“When [Ozgur Gundem] saw government pressure increase this year, it invited Turkish celebrities to serve as ‘editor for a day’. The paper wanted outsiders, preferably those with a reputation, to see that it was just a regular newspaper,” said FRANCE 24’s Turkey correspondent, Jasper Mortimer.
However Ozgur Gundem managing editor Inan Kizilkaya and other staff journalists were not released pending trial, prompting questions about their treatment by press rights groups and the opposition CHP party.
Erdogan was arrested in August along with 20 other journalists and employees from the newspaper, including Alpay, 70, a prominent linguist who has also done widely praised translations of Western novels into Turkish.
Erdogan has penned several well-received novels including "The City in Crimson Cloak", which was translated into several languages including English.
A trained physicist, she turned to literature in 1994, the year she published her first novel, “Kabuk Adam” (Crust Man). Her short story "Wooden Birds" received the first place prize from Germany's Deutsche Welle radio in a 1997 competition.
Many of her works have been translated into French. In 2005 she was shortlisted by the respected French literary magazine "Lire" as one of the “50 most promising authors of tomorrow”.
Activists worry about a drastically worsening climate for writers and journalists in Turkey, particularly since a state of emergency was imposed in the wake of a failed July 15 coup.

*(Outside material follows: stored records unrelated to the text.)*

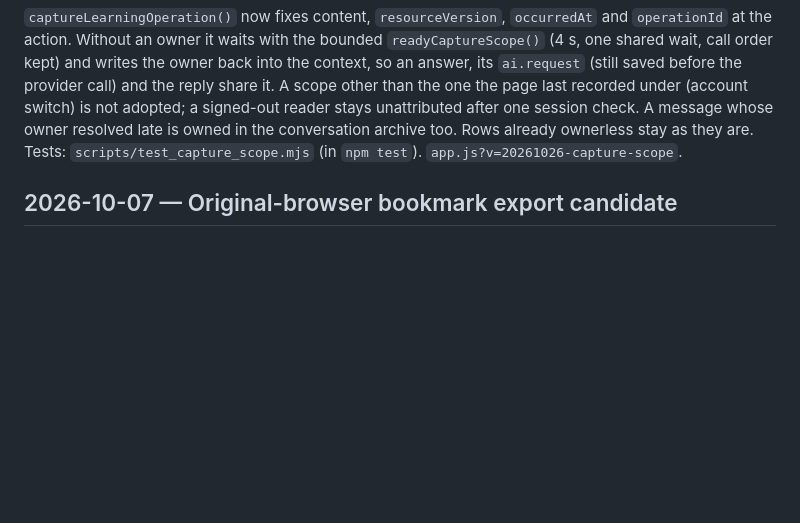
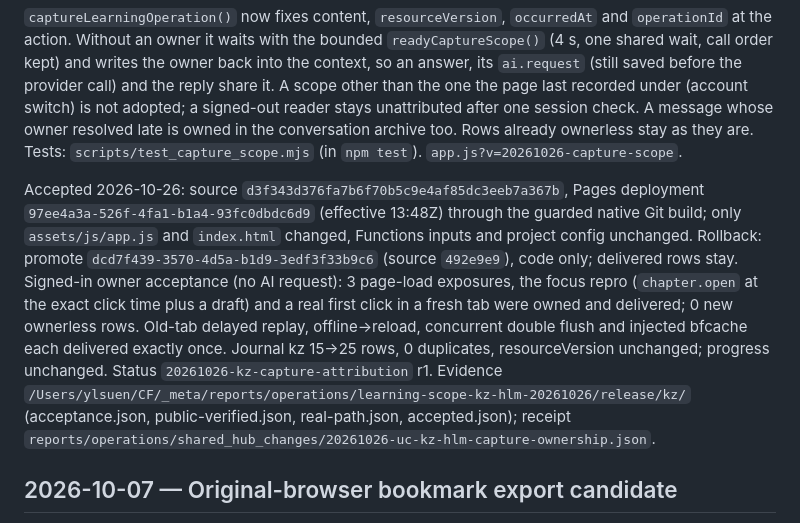
Before and after one commit to ieduer/lunyu, a Markdown page: docs/OPERATIONS.md, the part around the change. Rendered like a GitHub page; blank space fills up the shorter version.

Commit message:
[CF-Pages-Skip] Record accepted capture-owner release and its evidence
Co-Authored-By: Claude Opus 5.5 <noreply@anthropic.com>

```diff
--- a/docs/OPERATIONS.md
+++ b/docs/OPERATIONS.md
@@ -3,6 +3,8 @@
 The shared `assets/js/learning-records.js` has no recorder scope at page load and right after a window `focus` (its handler calls `invalidate()` then `resume()`). Every KZ capture read `KzLearningRecords.scope` synchronously, so in those moments rows went to IndexedDB `bdfz-learning-capture-v1` with `scope: null` and, by design, never reached User Center. Live repro on 492e9e9 (owner signed in): the browser already held 4 ownerless `chapter.exposure` rows (one from that page load), and `focus` + `displayChapter(1)` / a draft in the same tick stored `chapter.open` and `draft.edit` with `scope: null`.
 
 `captureLearningOperation()` now fixes content, `resourceVersion`, `occurredAt` and `operationId` at the action. Without an owner it waits with the bounded `readyCaptureScope()` (4 s, one shared wait, call order kept) and writes the owner back into the context, so an answer, its `ai.request` (still saved before the provider call) and the reply share it. A scope other than the one the page last recorded under (account switch) is not adopted; a signed-out reader stays unattributed after one session check. A message whose owner resolved late is owned in the conversation archive too. Rows already ownerless stay as they are. Tests: `scripts/test_capture_scope.mjs` (in `npm test`). `app.js?v=20261026-capture-scope`.
+
+Accepted 2026-10-26: source `d3f343d376fa7b6f70b5c9e4af85dc3eeb7a367b`, Pages deployment `97ee4a3a-526f-4fa1-b1a4-93fc0dbdc6d9` (effective 13:48Z) through the guarded native Git build; only `assets/js/app.js` and `index.html` changed, Functions inputs and project config unchanged. Rollback: promote `dcd7f439-3570-4d5a-b1d9-3edf3f33b9c6` (source `492e9e9`), code only; delivered rows stay. Signed-in owner acceptance (no AI request): 3 page-load exposures, the focus repro (`chapter.open` at the exact click time plus a draft) and a real first click in a fresh tab were owned and delivered; 0 new ownerless rows. Old-tab delayed replay, offline→reload, concurrent double flush and injected bfcache each delivered exactly once. Journal kz 15→25 rows, 0 duplicates, resourceVersion unchanged; progress unchanged. Status `20261026-kz-capture-attribution` r1. Evidence `/Users/ylsuen/CF/_meta/reports/operations/learning-scope-kz-hlm-20261026/release/kz/` (acceptance.json, public-verified.json, real-path.json, accepted.json); receipt `reports/operations/shared_hub_changes/20261026-uc-kz-hlm-capture-ownership.json`.
 
 ## 2026-10-07 — Original-browser bookmark export candidate
 
```
Also changed, not shown: PROJECT_STATE.md (+4 -0 lines).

“The police have never found weapons at Erdogan or Alpay’s homes or anything like that. They might be convicted on their first trial, but I am confident that eventually they would be acquitted. But that might take three to four years,” FRANCE 24's Mortimer said.
“In the meantime, the trial will have served its purpose, and that is simply to intimidate the opposition and make people like Asli Erdogan and Necmiye Alpay think twice before they stand up to the government,” he added. “This is the situation we are in in Turkey at the moment.”
According to the P24 Platform for Independent Journalism, 118 journalists have been arrested since the state of emergency was imposed, 80 of them in relation to investigations into the coup.
Turkey's state-run news agency said that police on Thursday detained a prominent investigative journalist for questioning over a series of social media postings. Anadolu Agency said that Ahmet Sik was detained on suspicion that he had insulted the state, its military and its police on Twitter and was resposible for terrorist propaganda.
Authorities have arrested 1,656 people in the past six months for allegedly supporting terrorist organisations or for insulting officials on social media. They are investigating another 10,000 people on similar charges, according to government figures.